[[ Exercise materials, beginning ]]
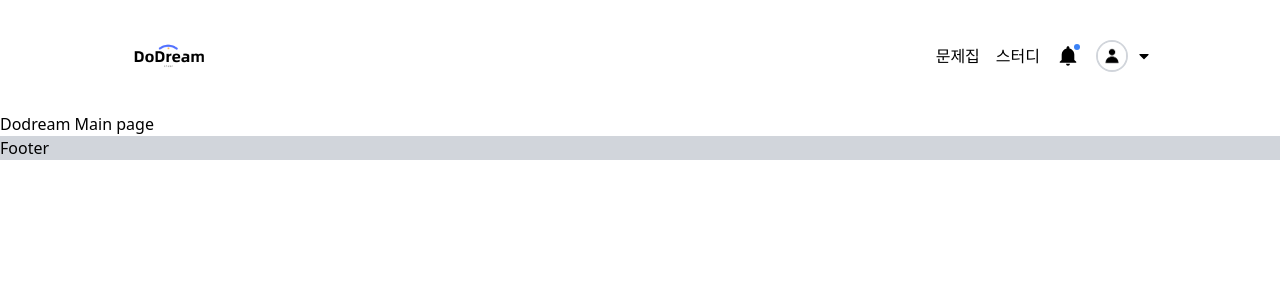
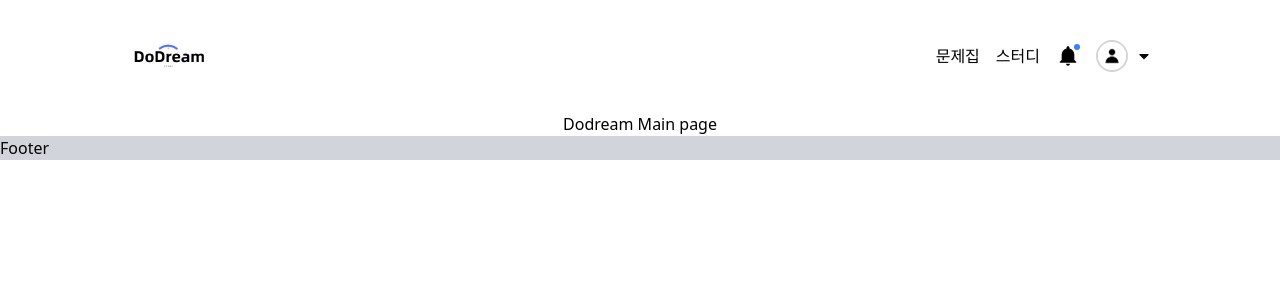
Before and after one commit to DoDreamTeam/Frontend, a React (Create React App) app: page / in a window 1280 px wide. Shown: the top 300 px of the page. Built offline with nearby package versions, Linux system fonts and the light colour scheme.

Commit message:
design: layout design (#4)
- layout이 가운데 정렬되도록 디자인을 추가했습니다.

```diff
--- a/src/components/layouts/Layout.jsx
+++ b/src/components/layouts/Layout.jsx
@@ -7,7 +7,9 @@
   return (
     <BrowserRouter>
       <Header />
-      <main>{children}</main>
+      <main className="flex justify-center items-center w-full max-w-screen-lg mx-auto px-4">
+        {children}
+      </main>
       <Footer />
     </BrowserRouter>
   );
```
[[ Exercise materials, end ]]
Work order:
When a line among the entries above contains "layouts", copy it.

Task answer:
--- a/src/components/layouts/Layout.jsx
+++ b/src/components/layouts/Layout.jsx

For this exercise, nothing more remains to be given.